Beginning about July 1, the stretch of Route 11 from Stiles Avenue to Park Place is expected to be closed for six weeks while crews from CSX reconfigure the railroad crossing near Jay Street.

Traffic will be detoured off Main Street to Route 310, State Street and Riverside Drive.

State Department of Transportation spokesman Michael R. Flick said provisions will be made for local traffic to access the downtown business district and local streets, but the detour will be mandatory for most drivers.

“There’s not going to be a choice whether people use the detour or not,” Mr. Flick said. “In many ways, there should be less problems than we had last year.”

The work is part of the $9.5 million Main Street reconstruction project launched last year by DOT. This season’s work is the second and last phase of the project.

Thomas A. Maroun, DOT project engineer, said Wednesday he hasn’t been able to finalize a definite start date with CSX officials, but he believes it will be on or close to July 1.

“Our message boards will be up telling everyone to use the detour at that point,” he said.

Jay Street also will be closed once the rail crossing work begins. The project includes converting Jay Street into a cul-de-sac.

Crews from Angelica Boring Co. Inc., Pittsford, a subcontractor, are installing borings underneath the railroad tracks.

Workers soon will start installing the borings for new water and sewer lines near the intersection of Harrison and Main streets, a process that requires digging down about 18 feet.

Last summer, the DOT work focused on the downtown business section.
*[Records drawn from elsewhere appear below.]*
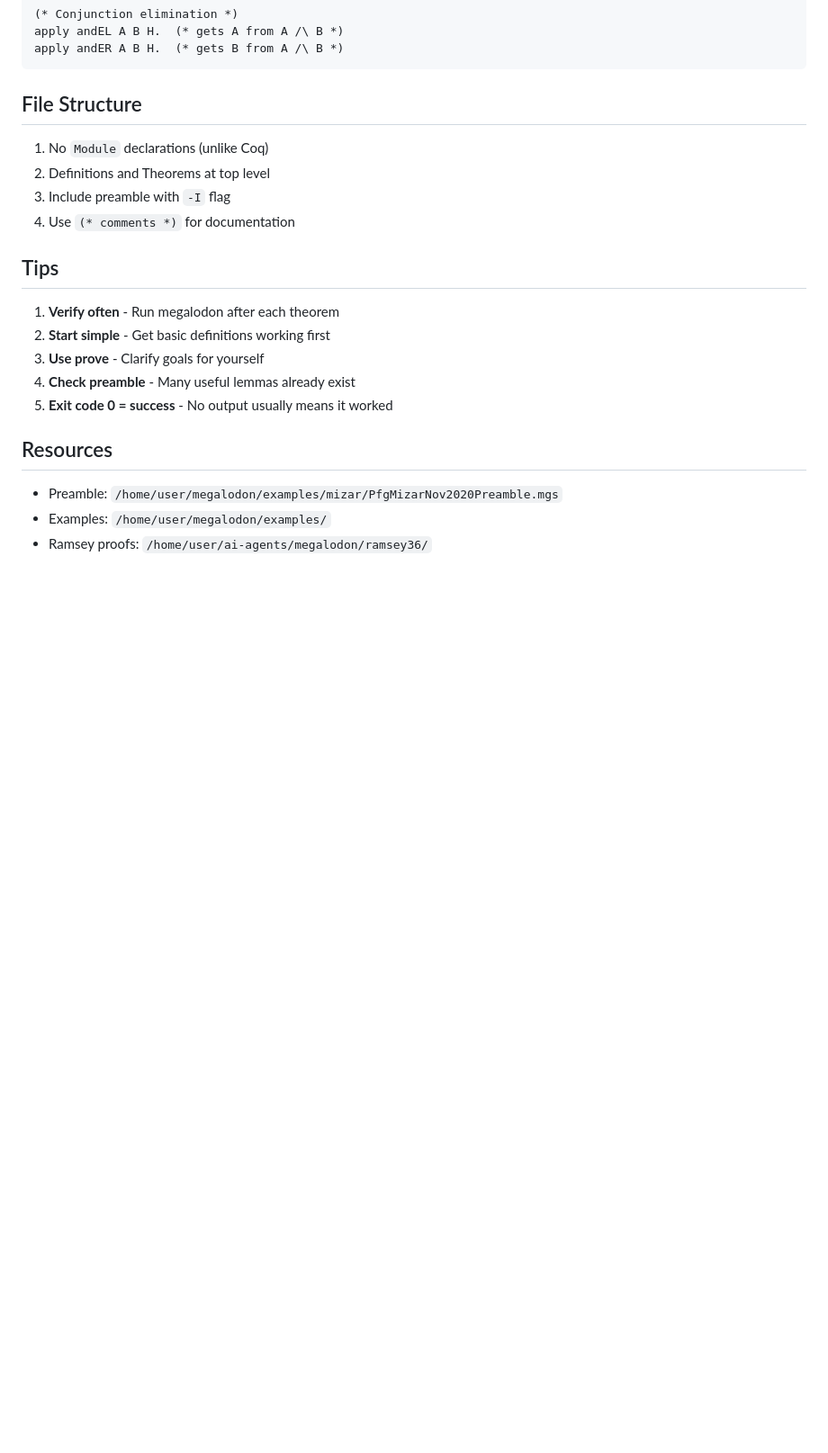
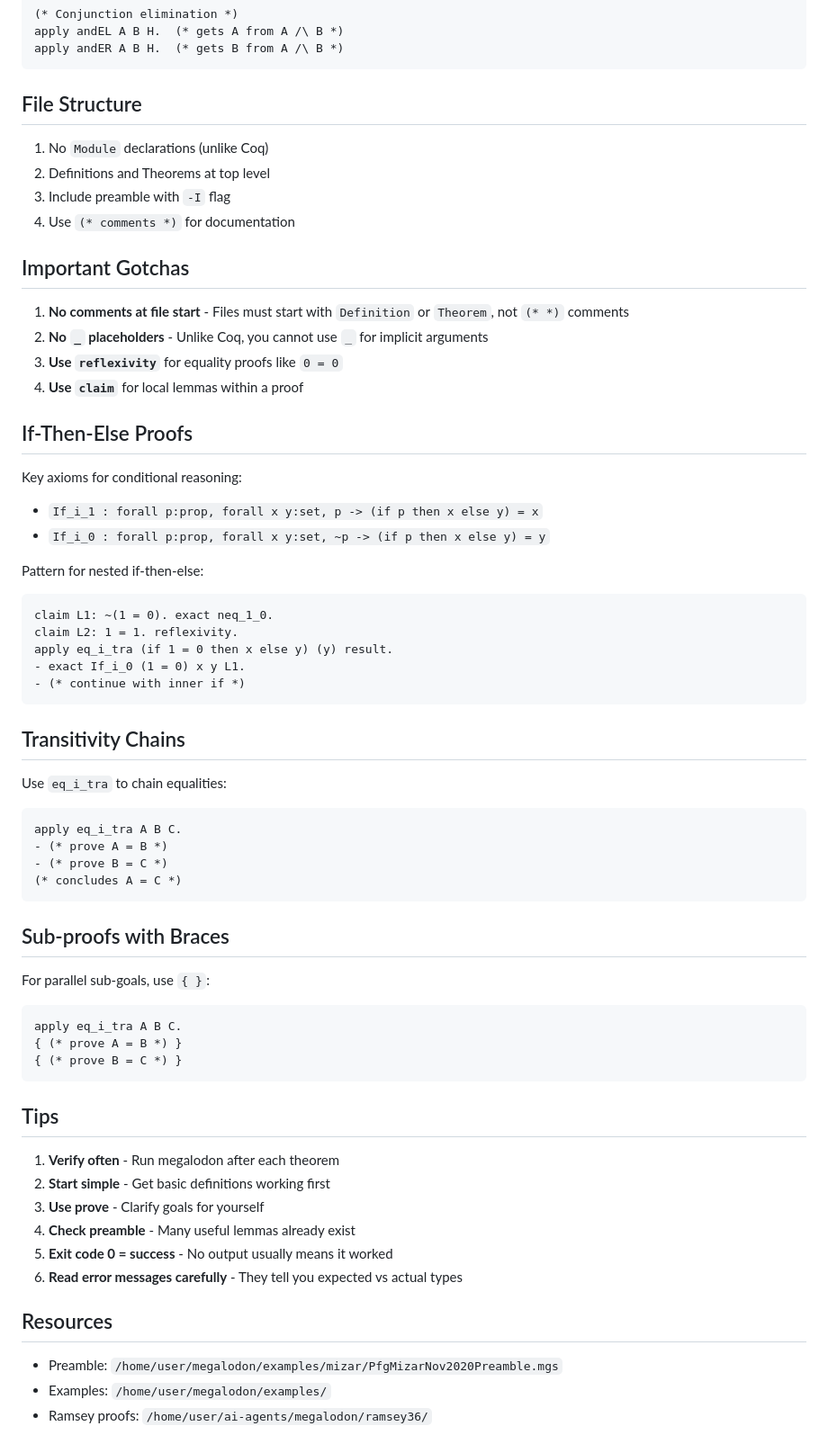
Before and after one commit to zariuq/ai-agents, a Markdown page: megalodon/how-to-megalodon.md, the part around the change. Shown at 90% size. Rendered like a GitHub page; blank space fills up the shorter version.

Commit message:
Update how-to-megalodon.md with lessons learned from F2_Color proofs

````diff
--- a/megalodon/how-to-megalodon.md
+++ b/megalodon/how-to-megalodon.md
@@ -179,6 +179,47 @@ apply andER A B H.  (* gets B from A /\ B *)
 3. Include preamble with `-I` flag
 4. Use `(* comments *)` for documentation
 
+## Important Gotchas
+
+1. **No comments at file start** - Files must start with `Definition` or `Theorem`, not `(* *)` comments
+2. **No `_` placeholders** - Unlike Coq, you cannot use `_` for implicit arguments
+3. **Use `reflexivity`** for equality proofs like `0 = 0`
+4. **Use `claim`** for local lemmas within a proof
+
+## If-Then-Else Proofs
+
+Key axioms for conditional reasoning:
+- `If_i_1 : forall p:prop, forall x y:set, p -> (if p then x else y) = x`
+- `If_i_0 : forall p:prop, forall x y:set, ~p -> (if p then x else y) = y`
+
+Pattern for nested if-then-else:
+```
+claim L1: ~(1 = 0). exact neq_1_0.
+claim L2: 1 = 1. reflexivity.
+apply eq_i_tra (if 1 = 0 then x else y) (y) result.
+- exact If_i_0 (1 = 0) x y L1.
+- (* continue with inner if *)
+```
+
+## Transitivity Chains
+
+Use `eq_i_tra` to chain equalities:
+```
+apply eq_i_tra A B C.
+- (* prove A = B *)
+- (* prove B = C *)
+(* concludes A = C *)
+```
+
+## Sub-proofs with Braces
+
+For parallel sub-goals, use `{ }`:
+```
+apply eq_i_tra A B C.
+{ (* prove A = B *) }
+{ (* prove B = C *) }
+```
+
 ## Tips
 
 1. **Verify often** - Run megalodon after each theorem
@@ -186,6 +227,7 @@ apply andER A B H.  (* gets B from A /\ B *)
 3. **Use prove** - Clarify goals for yourself
 4. **Check preamble** - Many useful lemmas already exist
 5. **Exit code 0 = success** - No output usually means it worked
+6. **Read error messages carefully** - They tell you expected vs actual types
 
 ## Resources
 
````
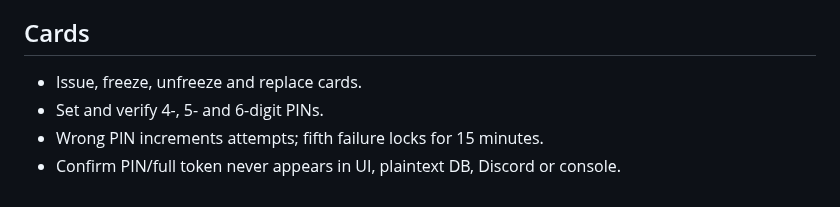
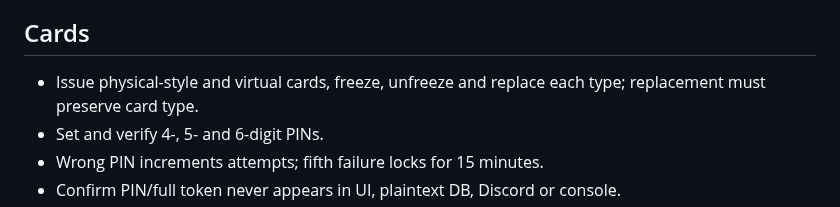
Before and after one commit to dospatch/bc-banking, a Markdown page: docs/V2-TESTING.md, the part around the change. GitHub-like rendering.

Commit message:
docs: clarify V2 migration and idempotent integration APIs

```diff
--- a/docs/V2-TESTING.md
+++ b/docs/V2-TESTING.md
@@ -25,7 +25,7 @@
 - Test zero APR and cent rounding.
 
 ## Cards
-- Issue, freeze, unfreeze and replace cards.
+- Issue physical-style and virtual cards, freeze, unfreeze and replace each type; replacement must preserve card type.
 - Set and verify 4-, 5- and 6-digit PINs.
 - Wrong PIN increments attempts; fifth failure locks for 15 minutes.
 - Confirm PIN/full token never appears in UI, plaintext DB, Discord or console.
```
Traffic was sometimes backed up for miles, which prompted a few heated exchanges between disgruntled motorists and road crew workers assigned to direct traffic.

Traffic will flow more efficiently if drivers follow the signals and directionals that will be installed, Mr. Flick said.

Some delivery trucks may have to access Main Street to deliver supplies to downtown merchants.

“If there’s concerns, we’ll address them and get people downtown if they need to get downtown,” Mr. Flick said.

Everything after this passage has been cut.